Earlier in the season, OU blew all of an 18-point lead halftime lead but came back to beat West Virginia 75-71. Same script Saturday.
After Iowa State took that 47-46 lead, OU scored on eight of its next nine possessions. And the Sooners did it with more effort than flair. During the spree, OU made just five of 12 shots and just three of six foul shots.
So from where did the points come? Extra shots. The Sooners had six offensive rebounds in those nine possessions, which consumed 6:22 of game clock. In the rest of the game’s 33½ minutes, OU had just seven offensive rebounds.

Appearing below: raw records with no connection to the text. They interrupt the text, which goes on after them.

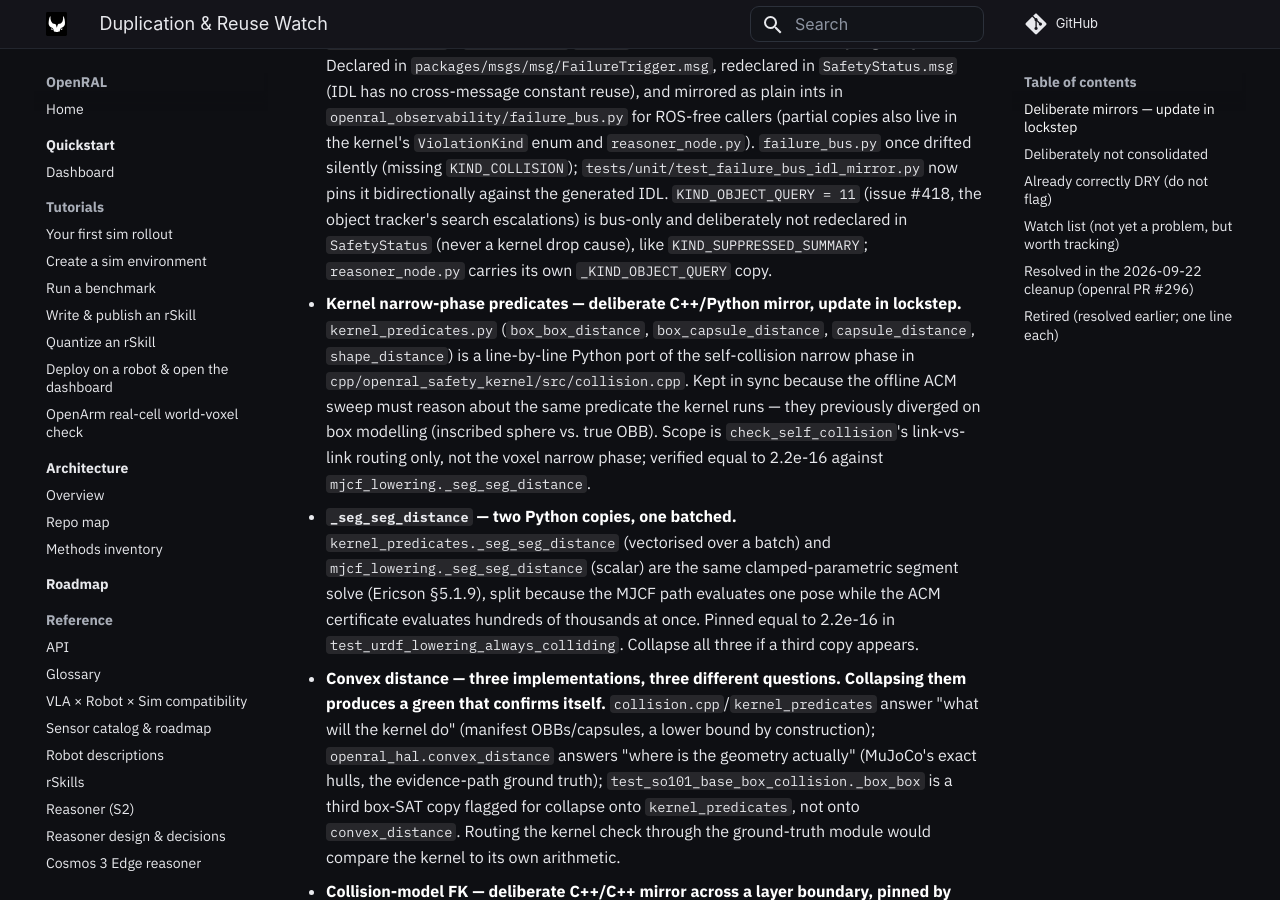
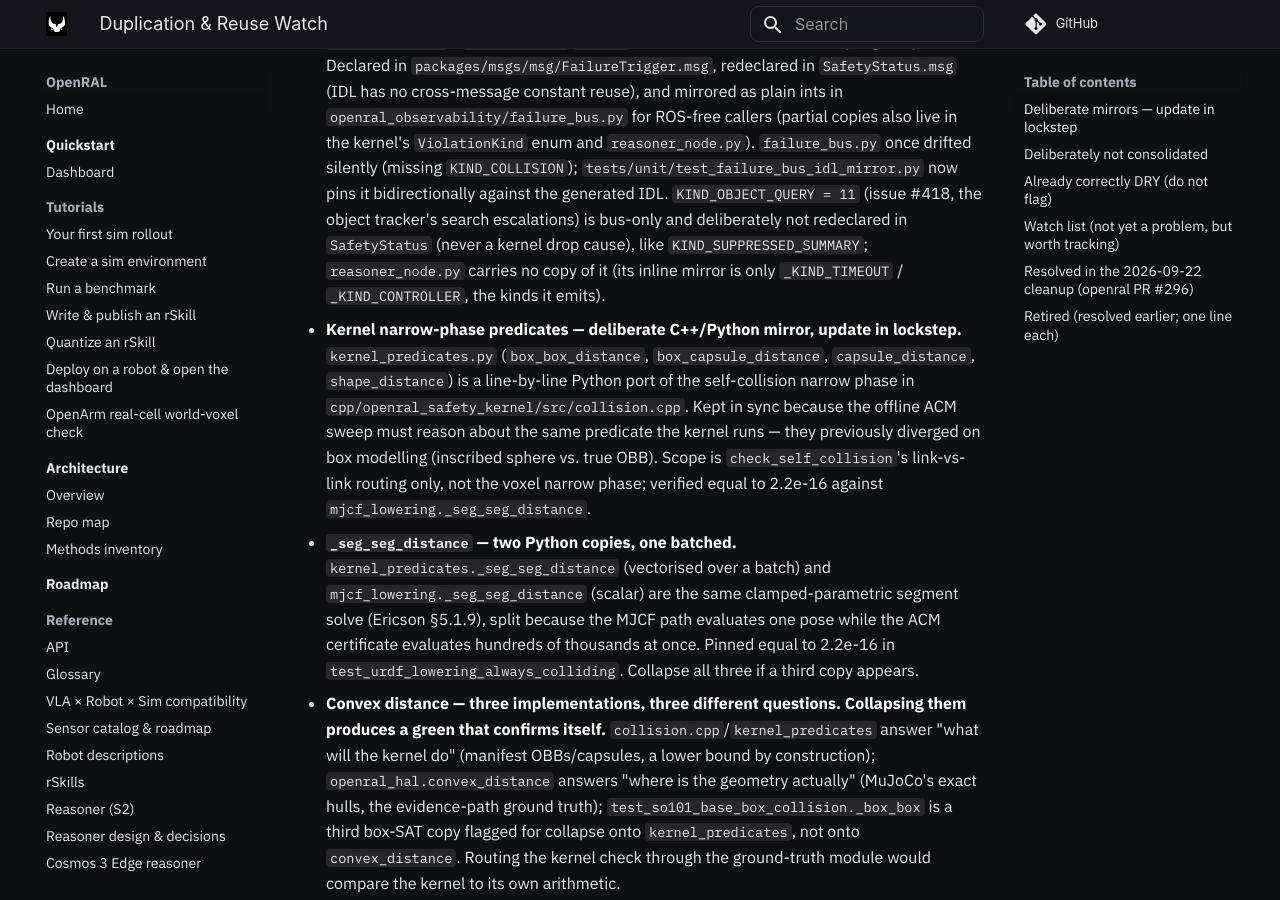
Before and after one commit to OpenRAL/openral, an MkDocs documentation site: the page built from docs/methods/14-duplication-watch.md, in a window 1280 px wide and 900 px high, scrolled down 2357 px. Built offline with MkDocs 1.6.1 and Material for MkDocs 9.7.7, drawn with Linux system fonts in a browser that asks for light colours; comment, search, counter and statistics services are not loaded.

Commit message:
fix(docs): drop the reasoner's nonexistent _KIND_OBJECT_QUERY copy from the duplication watch
docs/methods/14-duplication-watch.md said reasoner_node.py carries its own
_KIND_OBJECT_QUERY copy. It never did (git log -S finds the string only in
this doc): the node's inline FailureTrigger mirror is _KIND_TIMEOUT and
_KIND_CONTROLLER, the two kinds it emits.

Co-Authored-By: Claude Opus 5.5 <noreply@anthropic.com>
Claude-Session: https://claude.ai/code/session_01QEu41jfvU3cEVCvobBpW4w
Signed-off-by: Claude <noreply@anthropic.com>

```diff
--- a/docs/methods/14-duplication-watch.md
+++ b/docs/methods/14-duplication-watch.md
@@ -21,7 +21,7 @@ Each of these is the same logic on two sides of a boundary that must not be cros
 
 - **Per-rig perception caps — deliberate C++/Pydantic mirror, update in lockstep.** `DeployRuntime._check_perception_caps` + the fields' JSON Schema `maximum` / defaults (`python/core/src/openral_core/schemas.py`) vs. `kMaxWorldVoxelDeadlineMs` / `kMaxWorldVoxelDataAgeBudgetMs` / `kDefaultWorldVoxelDataAgeBudgetMs` (`cpp/openral_safety_kernel/include/openral_safety_kernel/lifecycle_kernel.hpp`), `kMaxOctreeAgeS` (`packages/openral_octomap_bridge/include/openral_octomap_bridge/octree_freshness.hpp`) and `kMaxSelfFilterPaddingM` (`.../self_filter.hpp`). Kept apart because a node launched without `openral deploy` never sees the schema, and the Layer-2 bridge must not depend on the Layer-5 kernel. Each side fails closed on its own; drift means a node looser than the schema (a hole) or tighter (a validated scene refused at configure). `tests/unit/test_perception_caps_mirror.py` pins every pair.
 
-- **`FailureTrigger` / `SafetyStatus` `KIND_*` numbers — mirrored on every leg, all pinned.** Declared in `packages/msgs/msg/FailureTrigger.msg`, redeclared in `SafetyStatus.msg` (IDL has no cross-message constant reuse), and mirrored as plain ints in `openral_observability/failure_bus.py` for ROS-free callers (partial copies also live in the kernel's `ViolationKind` enum and `reasoner_node.py`). `failure_bus.py` once drifted silently (missing `KIND_COLLISION`); `tests/unit/test_failure_bus_idl_mirror.py` now pins it bidirectionally against the generated IDL. `KIND_OBJECT_QUERY = 11` (issue #418, the object tracker's search escalations) is bus-only and deliberately not redeclared in `SafetyStatus` (never a kernel drop cause), like `KIND_SUPPRESSED_SUMMARY`; `reasoner_node.py` carries its own `_KIND_OBJECT_QUERY` copy.
+- **`FailureTrigger` / `SafetyStatus` `KIND_*` numbers — mirrored on every leg, all pinned.** Declared in `packages/msgs/msg/FailureTrigger.msg`, redeclared in `SafetyStatus.msg` (IDL has no cross-message constant reuse), and mirrored as plain ints in `openral_observability/failure_bus.py` for ROS-free callers (partial copies also live in the kernel's `ViolationKind` enum and `reasoner_node.py`). `failure_bus.py` once drifted silently (missing `KIND_COLLISION`); `tests/unit/test_failure_bus_idl_mirror.py` now pins it bidirectionally against the generated IDL. `KIND_OBJECT_QUERY = 11` (issue #418, the object tracker's search escalations) is bus-only and deliberately not redeclared in `SafetyStatus` (never a kernel drop cause), like `KIND_SUPPRESSED_SUMMARY`; `reasoner_node.py` carries no copy of it (its inline mirror is only `_KIND_TIMEOUT` / `_KIND_CONTROLLER`, the kinds it emits).
 
 - **Kernel narrow-phase predicates — deliberate C++/Python mirror, update in lockstep.** `kernel_predicates.py` (`box_box_distance`, `box_capsule_distance`, `capsule_distance`, `shape_distance`) is a line-by-line Python port of the self-collision narrow phase in `cpp/openral_safety_kernel/src/collision.cpp`. Kept in sync because the offline ACM sweep must reason about the same predicate the kernel runs — they previously diverged on box modelling (inscribed sphere vs. true OBB). Scope is `check_self_collision`'s link-vs-link routing only, not the voxel narrow phase; verified equal to 2.2e-16 against `mjcf_lowering._seg_seg_distance`.
 
```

The go-ahead basket came on a putback, by point guard Austin Reaves off his own aggressive drive. Elijah Harkless got an offensive rebound that set up a Reaves foul shot. Kur Kuath dunked home a Harkless miss. The clincher seemed to be Umoja Gibson’s 3-point shot after Kuath first tipped the rebound, saving possession after Harkless’ missed 3-point shot, then ran down Reaves’ missed long ball. That made it 60-50, and for good measure, Harkless and Gibson teamed to save the ball after Harmon’s missed 3-pointer, setting up another Reaves foul shot.
Offensive rebounds snuff the life out of opponents, and Iowa State was done, down 61-50 with 4:38 to go.

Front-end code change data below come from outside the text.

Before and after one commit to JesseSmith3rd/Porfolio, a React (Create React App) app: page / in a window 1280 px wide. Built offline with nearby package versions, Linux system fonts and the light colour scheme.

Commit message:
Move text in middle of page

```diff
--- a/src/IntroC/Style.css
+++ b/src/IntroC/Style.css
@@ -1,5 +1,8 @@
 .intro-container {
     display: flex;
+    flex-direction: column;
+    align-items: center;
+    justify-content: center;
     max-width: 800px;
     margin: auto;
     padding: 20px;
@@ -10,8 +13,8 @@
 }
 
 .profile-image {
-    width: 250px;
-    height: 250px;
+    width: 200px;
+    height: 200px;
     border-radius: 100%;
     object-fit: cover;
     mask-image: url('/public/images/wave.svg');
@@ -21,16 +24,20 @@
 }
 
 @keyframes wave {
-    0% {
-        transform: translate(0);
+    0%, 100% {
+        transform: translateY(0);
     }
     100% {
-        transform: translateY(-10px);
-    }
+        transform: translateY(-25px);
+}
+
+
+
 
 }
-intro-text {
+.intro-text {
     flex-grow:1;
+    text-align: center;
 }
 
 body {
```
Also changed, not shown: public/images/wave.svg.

“It was a good response, in terms of losing a lead and widening it right back out,” Kruger said. “Guys maintained their poise. We didn’t play with poise to lose the lead. We were careless with the ball, but when they did take the lead, I thought the guys handled it extremely well.”

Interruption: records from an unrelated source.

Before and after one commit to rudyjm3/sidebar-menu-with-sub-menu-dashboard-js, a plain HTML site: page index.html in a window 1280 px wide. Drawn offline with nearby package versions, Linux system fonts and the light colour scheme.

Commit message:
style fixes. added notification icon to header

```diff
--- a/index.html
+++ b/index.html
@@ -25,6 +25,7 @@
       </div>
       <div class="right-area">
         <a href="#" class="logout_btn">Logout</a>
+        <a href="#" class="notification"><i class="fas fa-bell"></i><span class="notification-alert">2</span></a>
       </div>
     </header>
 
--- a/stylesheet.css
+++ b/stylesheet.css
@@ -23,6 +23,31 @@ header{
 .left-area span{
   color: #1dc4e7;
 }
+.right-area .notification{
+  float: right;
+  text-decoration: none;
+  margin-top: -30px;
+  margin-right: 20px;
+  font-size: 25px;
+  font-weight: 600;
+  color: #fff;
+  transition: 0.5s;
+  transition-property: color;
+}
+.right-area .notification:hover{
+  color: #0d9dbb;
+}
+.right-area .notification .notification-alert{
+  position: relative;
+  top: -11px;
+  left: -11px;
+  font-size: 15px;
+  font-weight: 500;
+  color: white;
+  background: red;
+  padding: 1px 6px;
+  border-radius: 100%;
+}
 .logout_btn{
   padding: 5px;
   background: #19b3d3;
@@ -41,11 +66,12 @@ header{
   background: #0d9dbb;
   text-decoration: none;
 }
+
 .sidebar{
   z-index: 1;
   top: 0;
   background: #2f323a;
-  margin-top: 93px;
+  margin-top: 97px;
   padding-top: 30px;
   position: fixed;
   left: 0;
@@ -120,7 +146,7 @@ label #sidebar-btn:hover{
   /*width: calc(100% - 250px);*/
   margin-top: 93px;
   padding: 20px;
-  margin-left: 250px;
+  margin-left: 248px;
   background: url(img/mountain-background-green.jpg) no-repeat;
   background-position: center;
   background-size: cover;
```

Kuath in particular seemed to spark the Sooners. He played only 17 minutes, but OU outscored ISU by 11 during that stretch. Kuath, a 6-foot-11 center who has lost his starting job as Kruger transitioned to a smaller lineup, played solid defense against ISU’s Solomon Young and was instrumental in the offensive-rebounding frenzy.
The Sooners were sharp only in those first 12 minutes. They made 10 of their first 17 shots. They made just 12 of 38 the rest of the game. Meanwhile, Iowa State, which missed 11 of its first 15 shots, made 17 of its next 36 to get back in the game.
The Cyclones have an historically bad record – at 0-13 in the conference, they could become just the fourth team to go winless in Big 12 play. But Iowa State was at full strength Saturday, and when not dealing with COVID-19 issues, the ‘Clones have been competitive. They played tight the entire games at OU and TCU, were beaten by West Virginia by margins of five and four points, and lost by six at Texas.
“They’ve been that way with pretty much everyone they played, when they’ve been at full strength,” Kruger said. “I thought they were the aggressor, especially in the second half. They’ve been tough.”
OU hadn’t won in Hilton Coliseum in a decade. But when slapped across the face in the second half, the Sooners turned desperate and ended that streak.